André's only contribution to Sir Lucious Left Foot is producing the beat for "Ain't No DJ." "[T]hey can't stop us, man. [I've] been knowing Dre half my life," Big Boi told GQ in 2010. "And for these people that we don't even know, that haven't even had a hand in our career at all, that's f**king blasphemy."
"Royal Flush" leaked to the Internet, was officially released as a single in spring 2008 and was eventually nominated for Best Rap Performance By a Duo or Group at the 51st GRAMMY Awards. "Lookin 4 Ya" never received an official release but leaked a month before Sir Lucious Left Foot's release, with additional verses. In the same GQ interview, Big Boi implied he leaked them himself. "You know, I'm no stranger to that Internet, baby," he said. The thirst of the fans will be quenched."
"Sumthin's Gotta Give," also from 2008, was a departure from his usual approach. On this topical song, the ATLien raps about economic struggle and laments there are "no more messages in music." Mary J. Blige joins him for the chorus, lamenting lost jobs and hoping "Maybe in November, I'll be cheering for Obama." Big had rapped politically before — on "War," from 2003's Speakerboxxx/The Love Below, he name-checked Osama bin Laden, the slain journalist Daniel Pearl, and the Black Panther activist Fred Hampton. But he had never been so overt.
Big Boi working with a superstar vocalist like Blige was an exciting prospect. "After Speakerboxxx/The Love Below, these dudes have gone diamond, they've won Album of the Year at the GRAMMYs, so they were officially certified superstars," Godfrey says. "People see him on a track with Mary J. Blige and think it's some kind of label pairing, but I feel like Big Boi isn't one of those dudes to pair up with people just to say he did. He's such a musical dude that he's like 'There is something in this song that I can create that can't be enhanced unless I have Mary J. Blige on it.'"

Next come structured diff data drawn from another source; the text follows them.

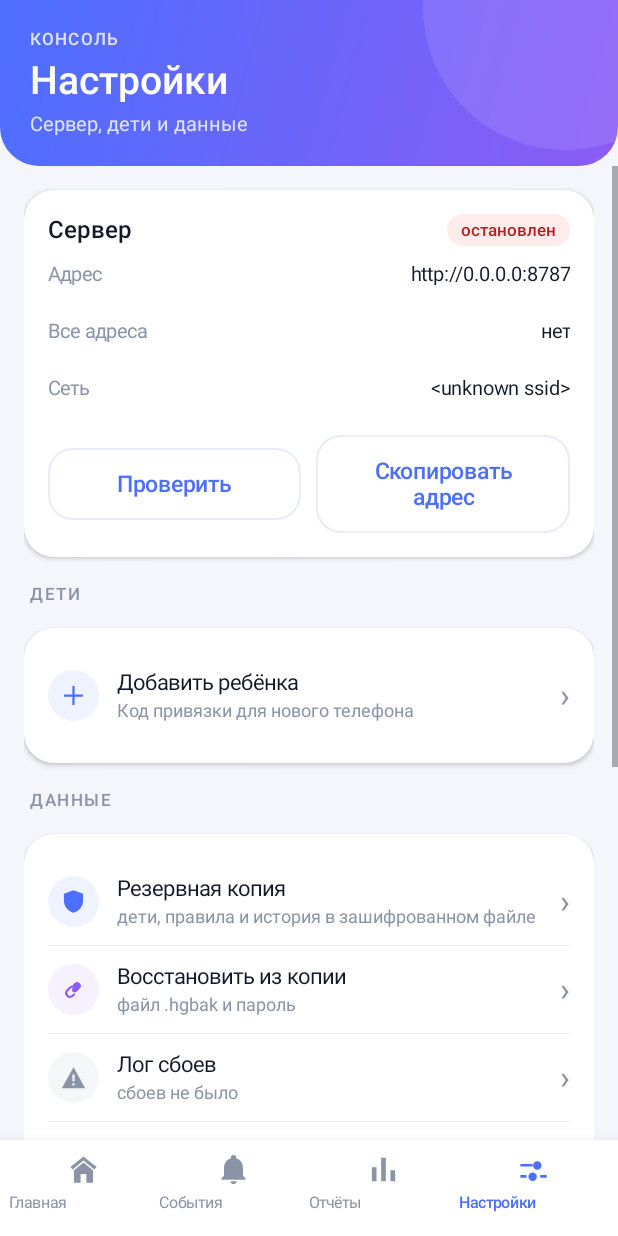
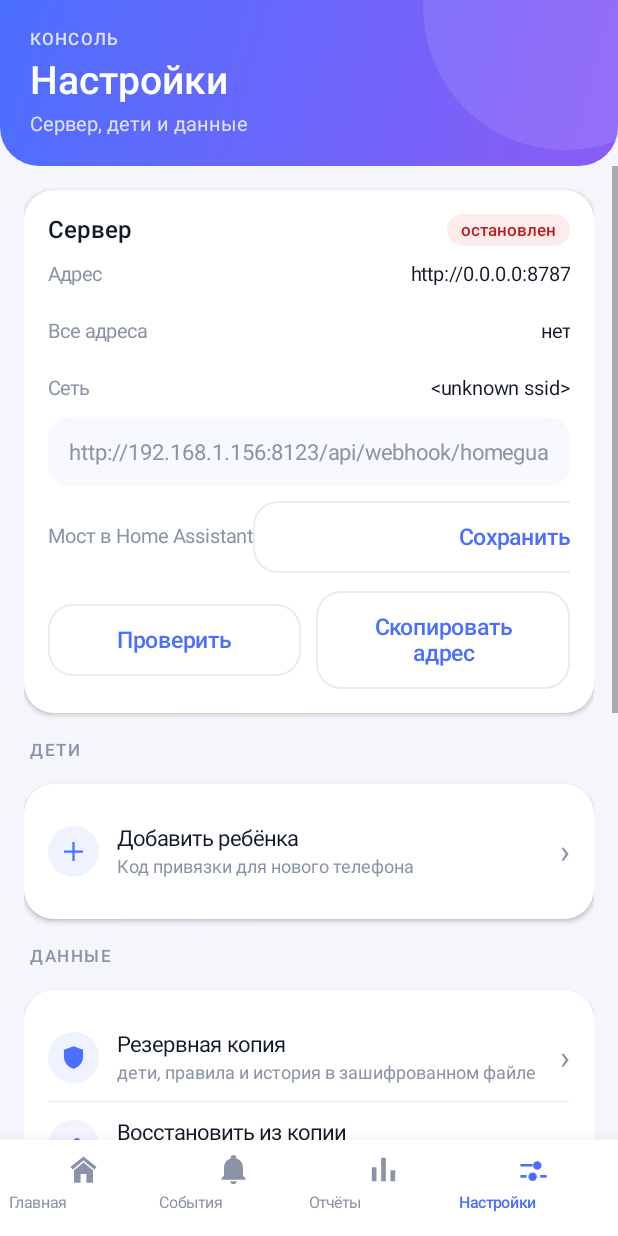
Before and after one commit to sahanaservicii/David-scool, an Android app: the SettingsActivity screen opened directly, with no data from a screen before it, on a phone screen of 412 x 824 dp. Run offline under Robolectric (Android 15) with nearby library versions, the phone set to English and light mode, and no system bars.

Commit message:
HA bridge: локальный webhook SOS→Home Assistant, консоль 1.5.0

```diff
--- a/parental/console/build.gradle
+++ b/parental/console/build.gradle
@@ -12,8 +12,8 @@ android {
         applicationId 'ru.homeguard.console'
         minSdk 33
         targetSdk 34
-        versionCode 8
-        versionName '1.4.2'
+        versionCode 9
+        versionName '1.5.0'
     }
 
     signingConfigs {
--- a/parental/console/src/main/java/ru/homeguard/console/SettingsActivity.java
+++ b/parental/console/src/main/java/ru/homeguard/console/SettingsActivity.java
@@ -141,6 +141,28 @@ public class SettingsActivity extends Activity {
         }
         card.addView(infoRow("Все адреса", all.length() == 0 ? "нет" : all.toString()));
         card.addView(infoRow("Сеть", Util.wifiName(this)));
+
+        // Local HA webhook (optional). Empty = disabled; no token in the app.
+        final android.widget.EditText hook = Ui.edit(this,
+                "http://192.168.1.156:8123/api/webhook/homeguard_sos_bridge",
+                HaBridge.url(this));
+        hook.setSingleLine(true);
+        card.addView(hook);
+        LinearLayout haRow = Ui.row(this);
+        haRow.setPadding(0, Ui.dp(this, 10), 0, 0);
+        haRow.addView(Ui.txt(this, "Мост в Home Assistant", 13, Ui.MUTED, false),
+                new LinearLayout.LayoutParams(0, ViewGroup.LayoutParams.WRAP_CONTENT, 1f));
+        android.widget.Button haSave = Ui.ghost(this, "Сохранить", new View.OnClickListener() {
+            @Override
+            public void onClick(View v) {
+                HaBridge.setUrl(SettingsActivity.this, hook.getText().toString());
+                Ui.toast(SettingsActivity.this,
+                        HaBridge.enabled(SettingsActivity.this)
+                                ? "Мост включён" : "Мост выключен");
+            }
+        });
+        haRow.addView(haSave);
+        card.addView(haRow);
 
         LinearLayout actions = Ui.row(this);
         actions.setPadding(0, Ui.dp(this, 12), 0, 0);
```
Also changed, not shown: parental/console/src/main/java/ru/homeguard/console/ControlServer.java (+11 -0 lines), parental/console/src/main/java/ru/homeguard/console/HaBridge.java (added, +79 -0 lines), 10 other files.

The slap-bass-heavy beat of "Sumthin's Gotta Give" sounds like it's trying to split the difference between New York swing and Atlanta funk, and Big Boi possibly prioritized the track's motivational message over its music. "That was basically to get people out to the polls to vote." Big Boi told HipHopDX in 2010, explaining why "Somthin's Gotta Give" wouldn't make the Sir Lucious tracklist.
Big Boi's upbeat 2009 single "Ringtone," a come-on to a girl who's got her ringtone in Big's phone even though they barely know each other. From its talkbox vocals to its synth bleeps. one could hear "Ringtone" as a brief history of Black soul music, leading up to the hollowed-out, autotuned sound of Lil Wayne's 2008 hit "Lollipop." Godfrey points to Big Boi's now-adult children as enabling him to stay current. "He knows what the kids like, so to speak," he says. "He's always tapped in; he's not one of these old hip-hop heads."

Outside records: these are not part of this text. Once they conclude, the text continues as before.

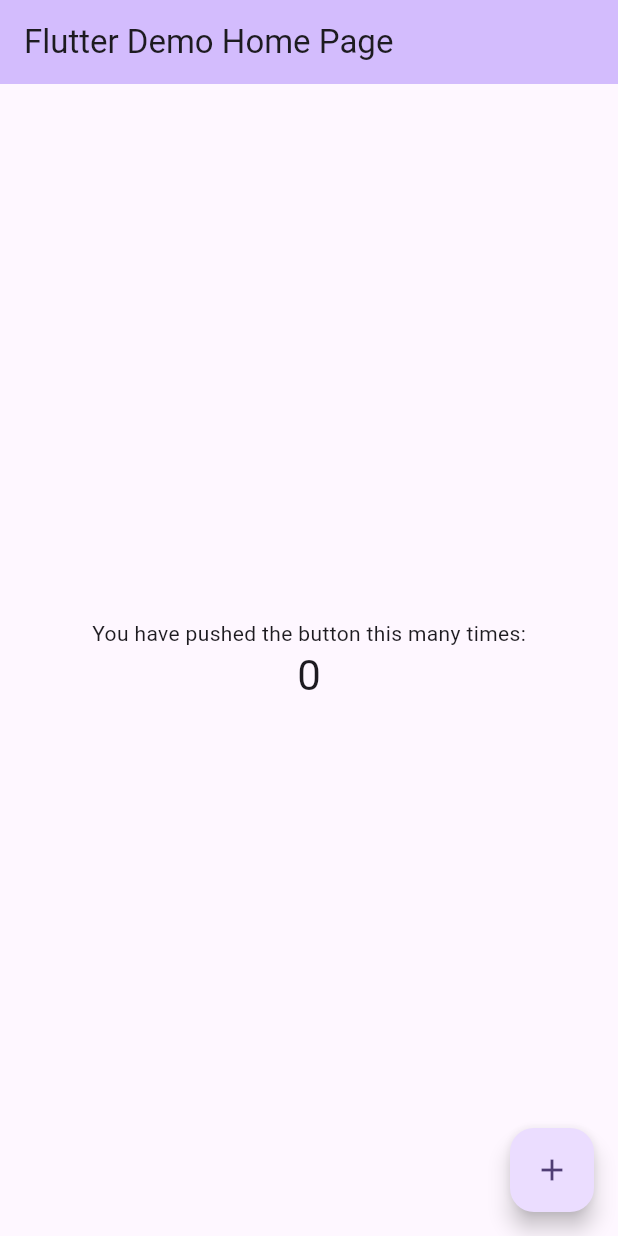
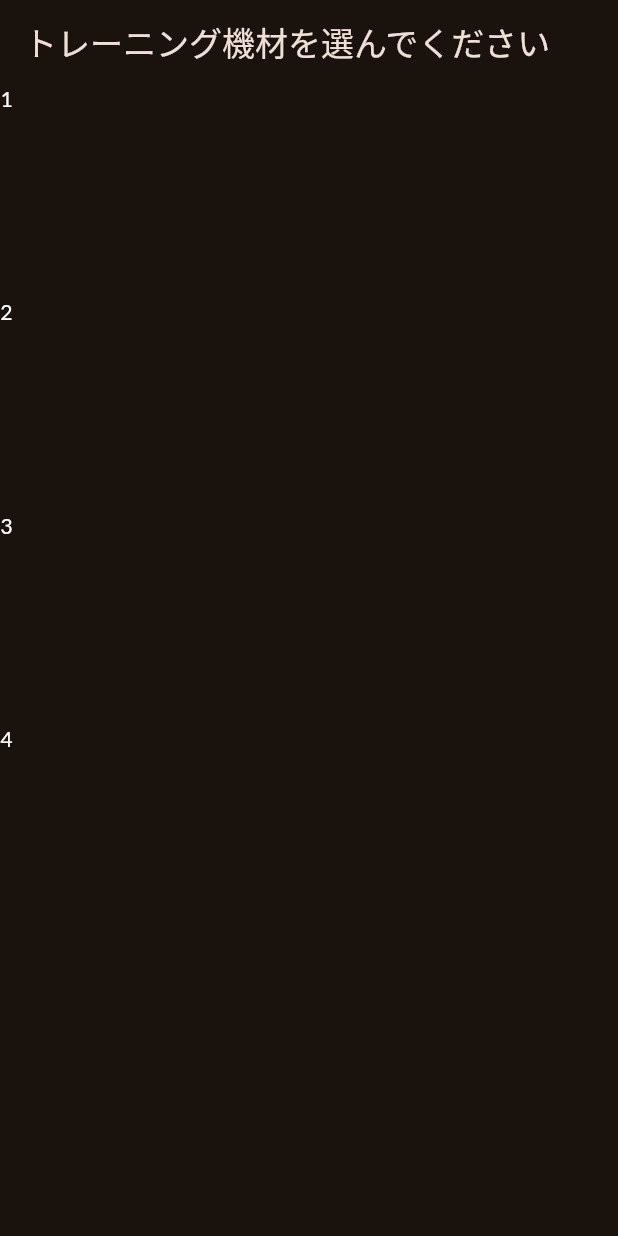
Before and after one commit to williamzhou8818/time-fit-mobile, a Flutter app: the screen it shows after launch, on a phone screen of 412 x 824 dp. Run offline on Flutter 3.47's test engine with Material 2 defaults, Android fonts, the phone set to English and light mode, and no system bars; our stand-ins replace google_fonts.

Commit message:
[Update] Add the categories screen

```diff
--- /dev/null
+++ b/lib/categories.dart
@@ -0,0 +1,27 @@
+import 'package:flutter/material.dart';
+
+class CategoriesScreen extends StatelessWidget {
+  const CategoriesScreen({super.key});
+
+  @override
+  Widget build(BuildContext context) {
+    return Scaffold(
+        appBar: AppBar(
+          title: const Text('トレーニング機材を選んでください'),
+        ),
+        body: GridView(
+          gridDelegate: const SliverGridDelegateWithFixedCrossAxisCount(
+            crossAxisCount: 1,
+            childAspectRatio: 3 / 1,
+            crossAxisSpacing: 5,
+            mainAxisSpacing: 5,
+          ),
+          children: const [
+            Text('1', style: TextStyle(color: Colors.white)),
+            Text('2', style: TextStyle(color: Colors.white)),
+            Text('3', style: TextStyle(color: Colors.white)),
+            Text('4', style: TextStyle(color: Colors.white)),
+          ],
+        ));
+  }
+}
--- a/lib/main.dart
+++ b/lib/main.dart
@@ -1,4 +1,15 @@
 import 'package:flutter/material.dart';
+import 'package:google_fonts/google_fonts.dart';
+import 'package:time_fit_mobile/categories.dart';
+
+final theme = ThemeData(
+  useMaterial3: true,
+  colorScheme: ColorScheme.fromSeed(
+    brightness: Brightness.dark,
+    seedColor: const Color.fromARGB(255, 131, 57, 0),
+  ),
+  textTheme: GoogleFonts.latoTextTheme(),
+);
 
 void main() {
   runApp(const MyApp());
@@ -11,115 +22,9 @@ class MyApp extends StatelessWidget {
   @override
   Widget build(BuildContext context) {
     return MaterialApp(
-      title: 'Flutter Demo',
-      theme: ThemeData(
-        // This is the theme of your application.
-        //
-        // TRY THIS: Try running your application with "flutter run". You'll see
-        // the application has a blue toolbar. Then, without quitting the app,
-        // try changing the seedColor in the colorScheme below to Colors.green
-        // and then invoke "hot reload" (save your changes or press the "hot
-        // reload" button in a Flutter-supported IDE, or press "r" if you used
-        // the command line to start the app).
-        //
-        // Notice that the counter didn't reset back to zero; the application
-        // state is not lost during the reload. To reset the state, use hot
-        // restart instead.
-        //
-        // This works for code too, not just values: Most code changes can be
-        // tested with just a hot reload.
-        colorScheme: ColorScheme.fromSeed(seedColor: Colors.deepPurple),
-        useMaterial3: true,
-      ),
-      home: const MyHomePage(title: 'Flutter Demo Home Page'),
+      title: 'TimeFit',
+      theme: theme,
+      home: const CategoriesScreen(),
     );
   }
 }
-
-class MyHomePage extends StatefulWidget {
-  const MyHomePage({super.key, required this.title});
-
-  // This widget is the home page of your application. It is stateful, meaning
-  // that it has a State object (defined below) that contains fields that affect
-  // how it looks.
-
-  // This class is the configuration for the state. It holds the values (in this
-  // case the title) provided by the parent (in this case the App widget) and
-  // used by the build method of the State. Fields in a Widget subclass are
-  // always marked "final".
-
-  final String title;
-
-  @override
-  State<MyHomePage> createState() => _MyHomePageState();
-}
-
-class _MyHomePageState extends State<MyHomePage> {
-  int _counter = 0;
-
-  void _incrementCounter() {
-    setState(() {
-      // This call to setState tells the Flutter framework that something has
-      // changed in this State, which causes it to rerun the build method below
-      // so that the display can reflect the updated values. If we changed
-      // _counter without calling setState(), then the build method would not be
-      // called again, and so nothing would appear to happen.
-      _counter++;
-    });
-  }
-
-  @override
-  Widget build(BuildContext context) {
-    // This method is rerun every time setState is called, for instance as done
-    // by the _incrementCounter method above.
-    //
-    // The Flutter framework has been optimized to make rerunning build methods
-    // fast, so that you can just rebuild anything that needs updating rather
-    // than having to individually change instances of widgets.
-    return Scaffold(
-      appBar: AppBar(
-        // TRY THIS: Try changing the color here to a specific color (to
-        // Colors.amber, perhaps?) and trigger a hot reload to see the AppBar
-        // change color while the other colors stay the same.
-        backgroundColor: Theme.of(context).colorScheme.inversePrimary,
-        // Here we take the value from the MyHomePage object that was created by
-        // the App.build method, and use it to set our appbar title.
-        title: Text(widget.title),
-      ),
-      body: Center(
-        // Center is a layout widget. It takes a single child and positions it
-        // in the middle of the parent.
-        child: Column(
-          // Column is also a layout widget. It takes a list of children and
-          // arranges them vertically. By default, it sizes itself to fit its
-          // children horizontally, and tries to be as tall as its parent.
-          //
-          // Column has various properties to control how it sizes itself and
-          // how it positions its children. Here we use mainAxisAlignment to
-          // center the children vertically; the main axis here is the vertical
-          // axis because Columns are vertical (the cross axis would be
-          // horizontal).
-          //
-          // TRY THIS: Invoke "debug painting" (choose the "Toggle Debug Paint"
-          // action in the IDE, or press "p" in the console), to see the
-          // wireframe for each widget.
-          mainAxisAlignment: MainAxisAlignment.center,
-          children: <Widget>[
-            const Text(
-              'You have pushed the button this many times:',
-            ),
-            Text(
-              '$_counter',
-              style: Theme.of(context).textTheme.headlineMedium,
-            ),
-          ],
-        ),
-      ),
-      floatingActionButton: FloatingActionButton(
-        onPressed: _incrementCounter,
-        tooltip: 'Increment',
-        child: const Icon(Icons.add),
-      ), // This trailing comma makes auto-formatting nicer for build methods.
-    );
-  }
-}
```
Also changed, not shown: pubspec.yaml (+3 -4 lines), pubspec.lock, 1 other file.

"Ringtone" was officially released as a bonus track to Sir Lucious Left Foot's deluxe edition under the alternate title "Theme Song," possibly to avoid the negative connotations of the 2000s ringtone-rap trend. While the track wasn't a hit, it sounds like it could have been—in a universe just slightly funkier than our own. Of the four left off the album, only "Royal Flush" and "Ringtone"/"Theme Song" survive in the streaming era. The other two are only available through dead links on rap blogs and unofficial YouTube uploads of dubious quality.
Big Boi has now been a solo artist almost as long as he's been part of Outkast. Since Sir Lucious Left Foot, he's continued making hip-hop steeped in the funk and soul traditions—even bringing his unique approach to the Super Bowl LIII Halftime Show. After the haze of delays and disputes has cleared, Sir Lucious and its leftovers remain highlights in an impressive catalog. "I am content with the knowledge that there probably will never be another Outkast album," Godfrey says. "But if there are more Big Boi albums, I'm fine with that."